By: Max Cao
Just a few weeks ago, angry protesters stormed the Sri Lanka presidential palace, demanding the resignation of President Gotabaya Rajapaksa. Even though most protesters have left the palace, the country demands reforms and general elections.
Sri Lanka was already a rather poor, with an average salary hovering at around 253 USD per month. Now, the country has failed to pay a foreign debt of $51 billion, leaving the country bankrupt.
There doesn’t seem to be hope for more funds any time soon. One of Sri Lanka only major ways of earning money, the tourism sector, is crushed. In 2019, three churches and three luxury hotels in the capital were targeted in a series of suicide bombings. That same day, a housing complex and a guest house were blown up. After this disaster, the two following years were Covid-filled. By the time 2022 came around, the revenue in 2018 of $4.38 billion had dropped to $500 million.
Not only is Sri Lanka running low on money, the leaderless country is running out of gas. Mile long lines are forming in front of the few gas stations that can just barely be kept open by the little fuel they have.
Even worse, the country has been hit particularly hard by the international food crisis caused by the Russian Ukrainian war.
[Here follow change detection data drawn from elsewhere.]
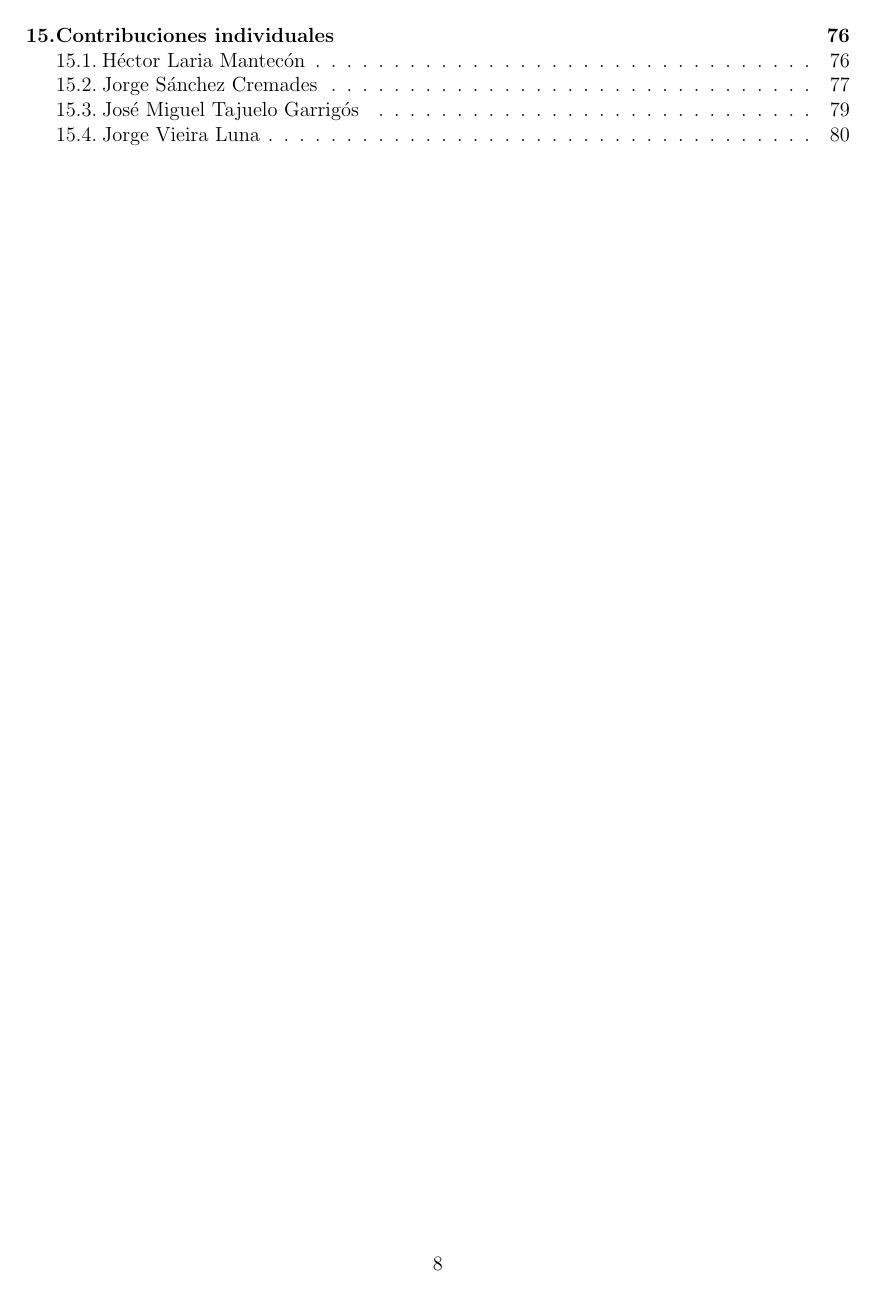
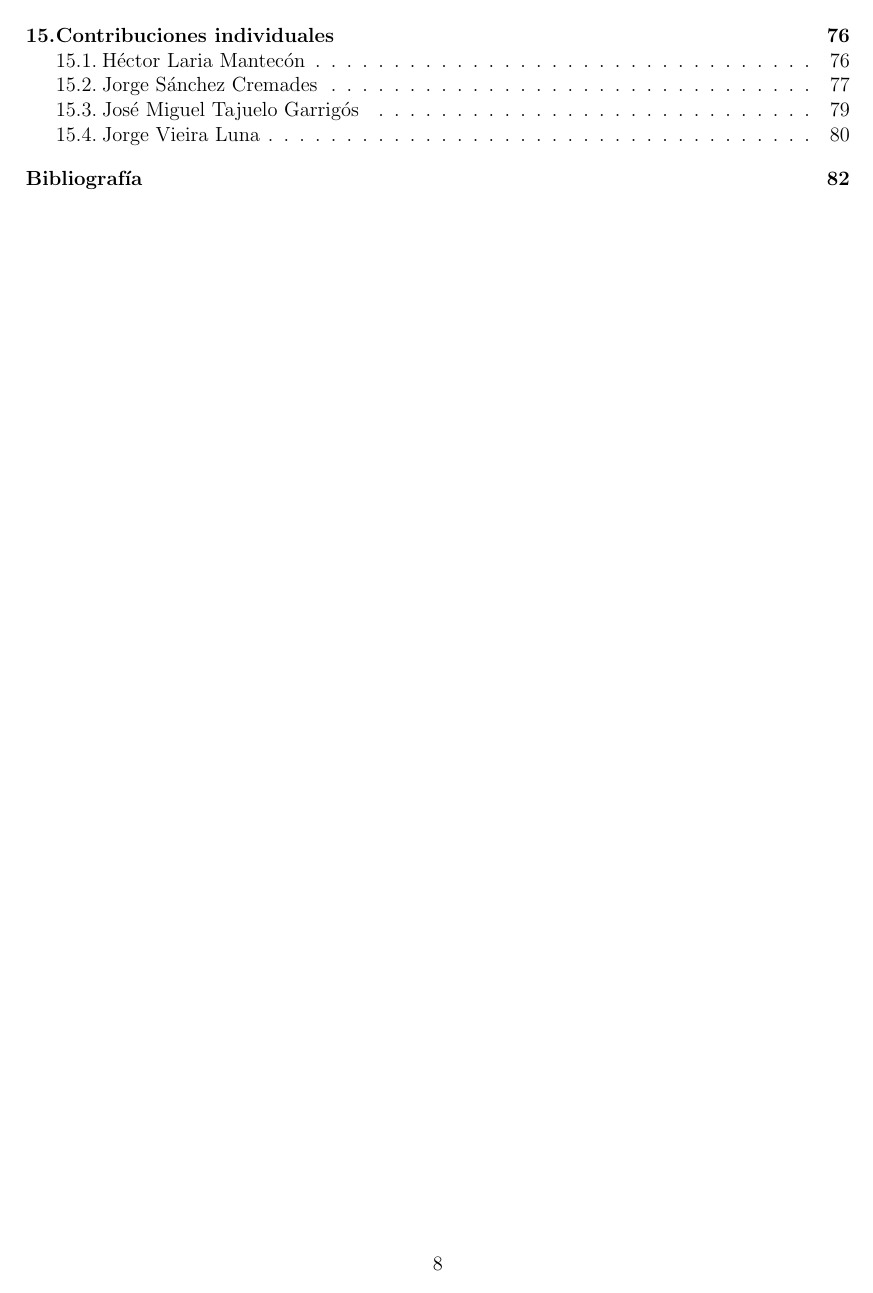
Before and after one commit to hecoding/Pac-Man, a LaTeX thesis (main.tex): page 8 of 83. Compiled offline with pdfLaTeX.

Commit message:
bibliografía en índice

```diff
--- a/main.tex
+++ b/main.tex
@@ -22,6 +22,7 @@
            {ú}{{\'u}}1
 }
 \usepackage{multirow}
+\usepackage[nottoc,notlot,notlof]{tocbibind} % bibliography in index
 
 \newcommand{\blankline}{\vspace{\baselineskip}}
 
```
The cost of food had been multiplied almost 8 times over the span of less than a year. This forced millions of people to cut back on the amount of food they consumed.
The current Sri Lankan summarization is not so appealing: half-starved people trying desperately to earn back $51 billion with their major money producer basically useless, and have to go through all that while spending half of your day waiting in line to get your car refilled. Without a proper leader willing to take up the daunting challenge of mending this broken country, the future of Sri Lanka is unknown.